Task requirements: A faithful copy of every entry, with the pictures removed, is what is needed here.

Records supplied:
((

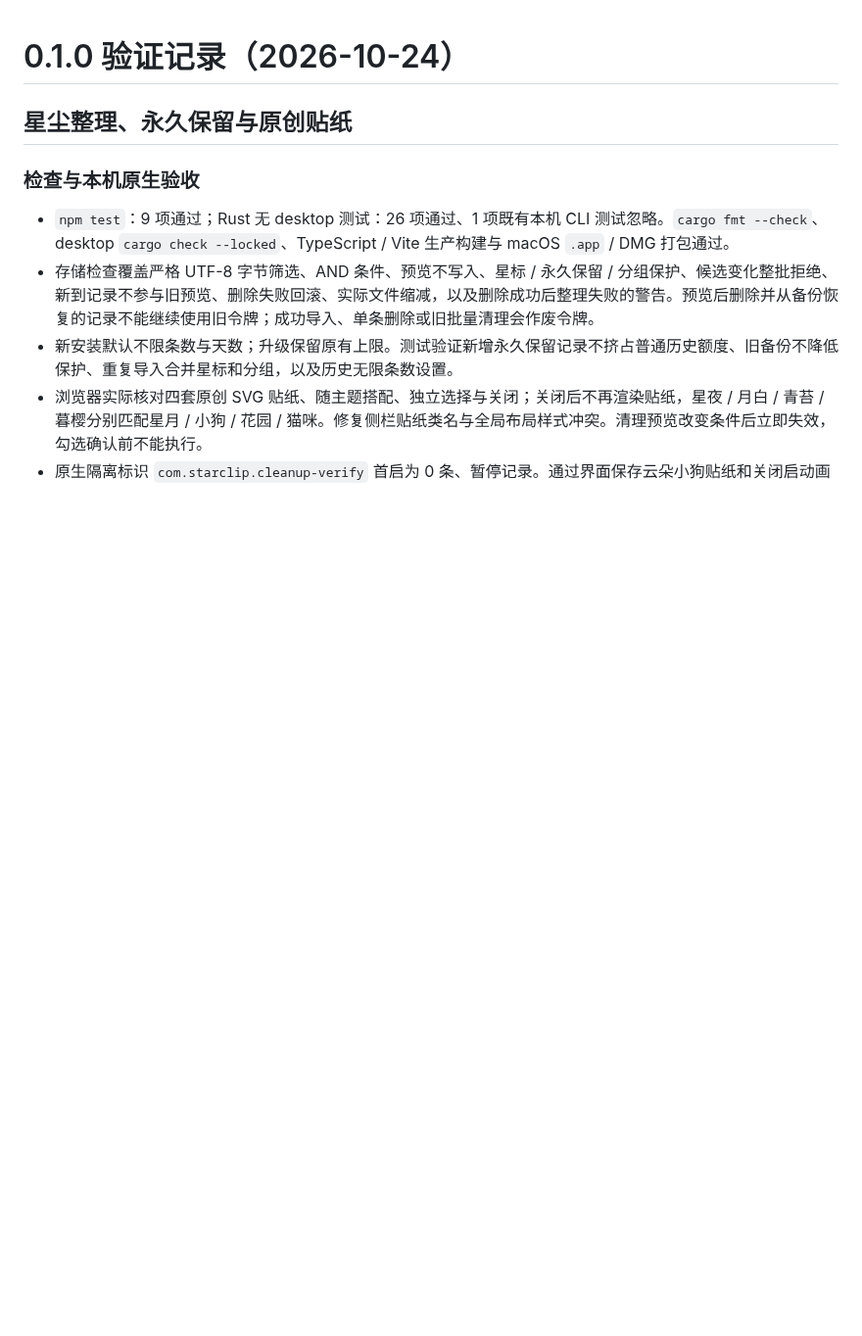
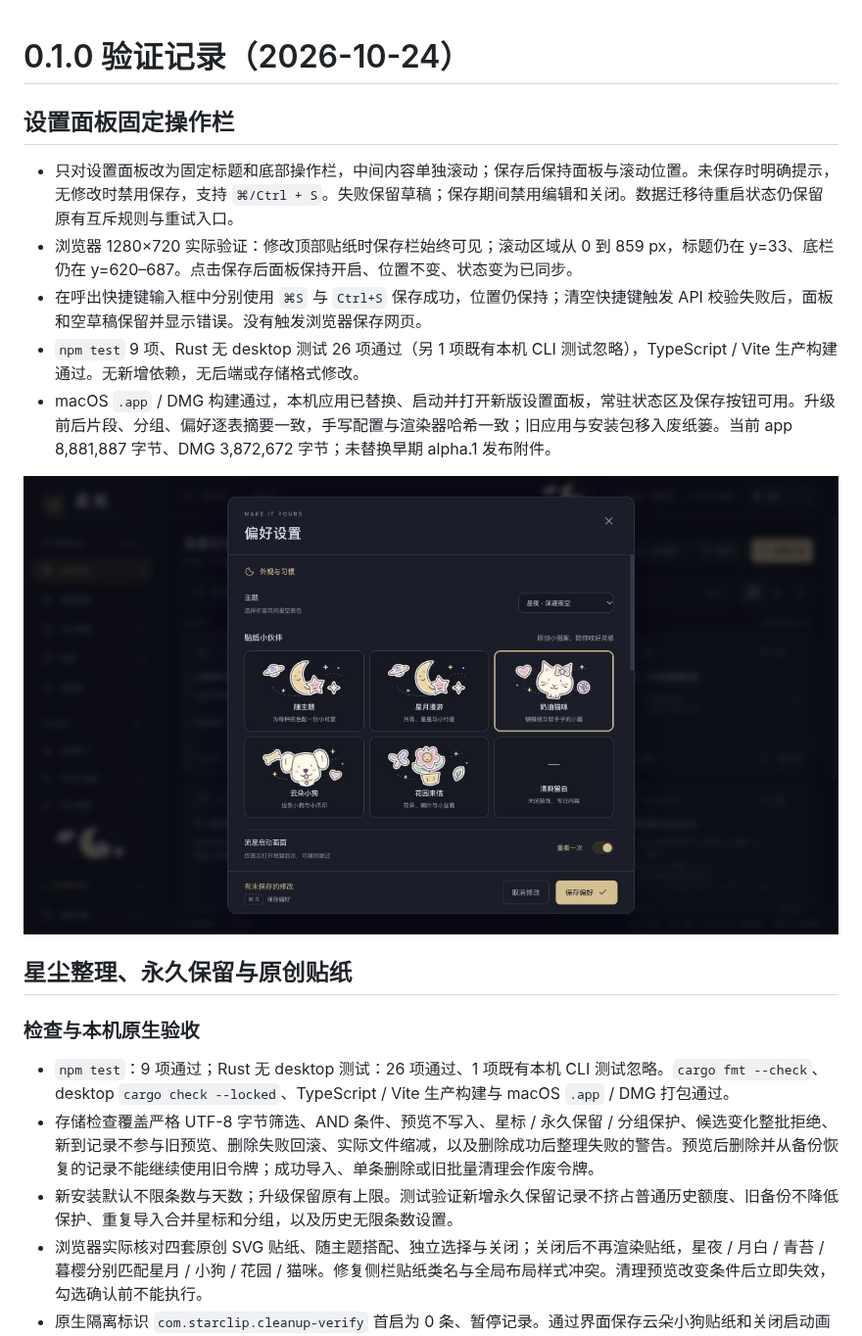
Before and after one commit to cpython666/starclip, a Markdown page: docs/verification.md, the part around the change. Shown at 98% size. Drawn GitHub-style; pictures changed too: docs/settings-save-bar.png (added); blank space fills up the shorter version.

```diff
--- a/docs/verification.md
+++ b/docs/verification.md
@@ -1,4 +1,14 @@
 # 0.1.0 验证记录（2026-10-24）
+
+## 设置面板固定操作栏
+
+- 只对设置面板改为固定标题和底部操作栏，中间内容单独滚动；保存后保持面板与滚动位置。未保存时明确提示，无修改时禁用保存，支持 `⌘/Ctrl + S`。失败保留草稿；保存期间禁用编辑和关闭。数据迁移待重启状态仍保留原有互斥规则与重试入口。
+- 浏览器 1280×720 实际验证：修改顶部贴纸时保存栏始终可见；滚动区域从 0 到 859 px，标题仍在 y=33、底栏仍在 y=620–687。点击保存后面板保持开启、位置不变、状态变为已同步。
+- 在呼出快捷键输入框中分别使用 `⌘S` 与 `Ctrl+S` 保存成功，位置仍保持；清空快捷键触发 API 校验失败后，面板和空草稿保留并显示错误。没有触发浏览器保存网页。
+- `npm test` 9 项、Rust 无 desktop 测试 26 项通过（另 1 项既有本机 CLI 测试忽略），TypeScript / Vite 生产构建通过。无新增依赖，无后端或存储格式修改。
+- macOS `.app` / DMG 构建通过，本机应用已替换、启动并打开新版设置面板，常驻状态区及保存按钮可用。升级前后片段、分组、偏好逐表摘要一致，手写配置与渲染器哈希一致；旧应用与安装包移入废纸篓。当前 app 8,881,887 字节、DMG 3,872,672 字节；未替换早期 alpha.1 发布附件。
+
+![顶部修改时保存按钮始终可见，使用原创演示数据](settings-save-bar.png)
 
 ## 星尘整理、永久保留与原创贴纸
 
```
Also changed, not shown: README.md (+2 -0 lines), 2 other files.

))

Task answer:
Before and after one commit to cpython666/starclip, a Markdown page: docs/verification.md, the part around the change. Shown at 98% size. Drawn GitHub-style; pictures changed too: docs/settings-save-bar.png (added); blank space fills up the shorter version.

```diff
--- a/docs/verification.md
+++ b/docs/verification.md
@@ -1,4 +1,14 @@
 # 0.1.0 验证记录（2026-10-24）
+
+## 设置面板固定操作栏
+
+- 只对设置面板改为固定标题和底部操作栏，中间内容单独滚动；保存后保持面板与滚动位置。未保存时明确提示，无修改时禁用保存，支持 `⌘/Ctrl + S`。失败保留草稿；保存期间禁用编辑和关闭。数据迁移待重启状态仍保留原有互斥规则与重试入口。
+- 浏览器 1280×720 实际验证：修改顶部贴纸时保存栏始终可见；滚动区域从 0 到 859 px，标题仍在 y=33、底栏仍在 y=620–687。点击保存后面板保持开启、位置不变、状态变为已同步。
+- 在呼出快捷键输入框中分别使用 `⌘S` 与 `Ctrl+S` 保存成功，位置仍保持；清空快捷键触发 API 校验失败后，面板和空草稿保留并显示错误。没有触发浏览器保存网页。
+- `npm test` 9 项、Rust 无 desktop 测试 26 项通过（另 1 项既有本机 CLI 测试忽略），TypeScript / Vite 生产构建通过。无新增依赖，无后端或存储格式修改。
+- macOS `.app` / DMG 构建通过，本机应用已替换、启动并打开新版设置面板，常驻状态区及保存按钮可用。升级前后片段、分组、偏好逐表摘要一致，手写配置与渲染器哈希一致；旧应用与安装包移入废纸篓。当前 app 8,881,887 字节、DMG 3,872,672 字节；未替换早期 alpha.1 发布附件。
+
+![顶部修改时保存按钮始终可见，使用原创演示数据](settings-save-bar.png)
 
 ## 星尘整理、永久保留与原创贴纸
 
```
Also changed, not shown: README.md (+2 -0 lines), 2 other files.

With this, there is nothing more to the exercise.